Britain is a big old seaside with a few towns in the middle, and while we were there, we often had excellent seared scallops when we ate out. This is our attempt to recreate this dish, served over pureed peas with crisped pancetta.
In the spirit of curmudgeonliness, here’s the real history of Valentine’s Day.
On February 14 around the year 278 A.D., a Roman priest named Valentine was executed.
A little background: Emperor Claudius II (not the stuttering one) had a problem. He was having trouble maintaining a strong… military (not a euphemism, for once). For some reason the men of Rome were reluctant to join an army led by a man whose nickname was ‘Claudius the Cruel’. Go figure.
Claudius presumed it was because of their strong attachment to their wives and families, so he did what any reasonable ruler would do. He banned all marriages and engagements in Rome.
Valentine, hoping his name would one day be synonymous with chalky chocolates and teddy bears holding roses, defied Claudius and continued to perform marriages for young lovers in secret.

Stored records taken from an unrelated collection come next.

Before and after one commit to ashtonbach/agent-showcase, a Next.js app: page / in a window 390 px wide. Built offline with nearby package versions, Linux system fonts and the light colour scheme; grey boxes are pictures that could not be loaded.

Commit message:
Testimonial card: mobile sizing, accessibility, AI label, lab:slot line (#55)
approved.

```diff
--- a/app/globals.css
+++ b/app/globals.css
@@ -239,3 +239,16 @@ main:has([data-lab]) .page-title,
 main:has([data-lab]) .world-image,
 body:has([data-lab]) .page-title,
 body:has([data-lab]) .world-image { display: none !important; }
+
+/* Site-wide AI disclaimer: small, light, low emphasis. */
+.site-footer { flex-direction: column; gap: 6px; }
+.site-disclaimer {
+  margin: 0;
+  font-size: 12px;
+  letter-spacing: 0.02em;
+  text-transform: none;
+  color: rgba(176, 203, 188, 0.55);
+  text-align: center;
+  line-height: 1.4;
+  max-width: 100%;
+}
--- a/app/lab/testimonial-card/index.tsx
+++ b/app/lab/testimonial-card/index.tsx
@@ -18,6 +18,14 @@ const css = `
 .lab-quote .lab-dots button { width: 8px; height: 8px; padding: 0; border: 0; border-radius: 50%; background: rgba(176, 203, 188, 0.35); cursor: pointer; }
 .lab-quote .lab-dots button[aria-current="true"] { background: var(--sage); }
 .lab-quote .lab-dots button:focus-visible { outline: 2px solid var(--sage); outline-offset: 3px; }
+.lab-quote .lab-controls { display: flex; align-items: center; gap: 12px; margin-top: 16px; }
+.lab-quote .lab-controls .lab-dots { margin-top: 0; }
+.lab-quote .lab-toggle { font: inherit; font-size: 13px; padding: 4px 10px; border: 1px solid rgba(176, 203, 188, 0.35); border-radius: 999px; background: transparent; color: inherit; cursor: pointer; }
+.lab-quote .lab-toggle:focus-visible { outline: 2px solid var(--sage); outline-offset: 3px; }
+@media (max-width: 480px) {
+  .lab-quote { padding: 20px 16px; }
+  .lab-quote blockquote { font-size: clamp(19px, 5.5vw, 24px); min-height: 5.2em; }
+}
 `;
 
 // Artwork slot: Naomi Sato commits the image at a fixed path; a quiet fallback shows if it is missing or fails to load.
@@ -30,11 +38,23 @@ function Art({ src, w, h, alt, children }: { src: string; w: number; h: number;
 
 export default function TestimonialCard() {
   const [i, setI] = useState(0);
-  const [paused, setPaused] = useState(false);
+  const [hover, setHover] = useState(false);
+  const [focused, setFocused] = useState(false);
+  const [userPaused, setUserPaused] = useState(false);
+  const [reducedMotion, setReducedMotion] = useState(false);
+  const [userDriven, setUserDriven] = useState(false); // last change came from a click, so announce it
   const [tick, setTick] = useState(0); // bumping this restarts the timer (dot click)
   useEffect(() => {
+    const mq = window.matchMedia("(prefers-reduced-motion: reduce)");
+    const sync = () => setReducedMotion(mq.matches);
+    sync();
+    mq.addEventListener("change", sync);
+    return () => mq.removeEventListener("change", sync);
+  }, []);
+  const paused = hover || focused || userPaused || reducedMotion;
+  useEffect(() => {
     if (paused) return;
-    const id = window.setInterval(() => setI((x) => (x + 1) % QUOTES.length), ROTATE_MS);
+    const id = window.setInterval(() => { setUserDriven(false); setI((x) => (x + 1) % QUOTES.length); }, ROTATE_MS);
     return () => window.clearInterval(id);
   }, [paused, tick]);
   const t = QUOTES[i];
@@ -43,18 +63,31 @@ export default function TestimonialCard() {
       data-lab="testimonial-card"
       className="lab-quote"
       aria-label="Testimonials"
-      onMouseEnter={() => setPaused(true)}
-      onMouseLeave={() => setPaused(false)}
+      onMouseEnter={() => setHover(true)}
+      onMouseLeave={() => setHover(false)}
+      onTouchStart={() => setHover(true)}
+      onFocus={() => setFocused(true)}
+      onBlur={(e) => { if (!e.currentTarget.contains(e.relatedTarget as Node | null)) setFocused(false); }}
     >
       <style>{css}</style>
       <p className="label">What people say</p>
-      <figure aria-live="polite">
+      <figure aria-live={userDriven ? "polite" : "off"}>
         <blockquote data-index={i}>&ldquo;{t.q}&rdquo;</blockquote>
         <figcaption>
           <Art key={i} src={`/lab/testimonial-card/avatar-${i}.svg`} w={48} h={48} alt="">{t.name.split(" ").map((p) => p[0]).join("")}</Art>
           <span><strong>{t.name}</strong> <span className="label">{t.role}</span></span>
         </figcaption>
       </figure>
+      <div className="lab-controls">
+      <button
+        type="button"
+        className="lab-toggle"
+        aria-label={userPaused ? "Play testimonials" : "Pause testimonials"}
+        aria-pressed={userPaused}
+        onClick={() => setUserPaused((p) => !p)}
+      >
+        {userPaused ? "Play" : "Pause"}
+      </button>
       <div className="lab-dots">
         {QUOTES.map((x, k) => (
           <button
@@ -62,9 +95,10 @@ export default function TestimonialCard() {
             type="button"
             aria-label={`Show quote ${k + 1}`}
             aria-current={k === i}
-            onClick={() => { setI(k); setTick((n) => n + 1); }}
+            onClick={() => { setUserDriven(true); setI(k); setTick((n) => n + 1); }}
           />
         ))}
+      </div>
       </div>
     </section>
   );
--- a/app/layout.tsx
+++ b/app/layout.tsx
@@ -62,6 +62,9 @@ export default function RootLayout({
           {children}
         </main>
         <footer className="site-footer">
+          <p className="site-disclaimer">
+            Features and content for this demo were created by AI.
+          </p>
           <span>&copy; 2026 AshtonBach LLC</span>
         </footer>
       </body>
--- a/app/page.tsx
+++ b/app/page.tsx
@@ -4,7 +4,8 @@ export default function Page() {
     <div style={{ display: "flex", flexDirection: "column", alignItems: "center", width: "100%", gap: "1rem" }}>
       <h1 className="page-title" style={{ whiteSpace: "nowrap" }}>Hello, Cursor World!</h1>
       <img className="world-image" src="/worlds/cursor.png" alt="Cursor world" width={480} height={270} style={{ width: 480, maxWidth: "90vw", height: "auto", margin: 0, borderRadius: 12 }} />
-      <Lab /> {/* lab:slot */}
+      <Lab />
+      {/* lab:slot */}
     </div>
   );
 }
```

That is until he was arrested and beaten to death with clubs. And then his head was cut off.
Happy Valentine’s Day!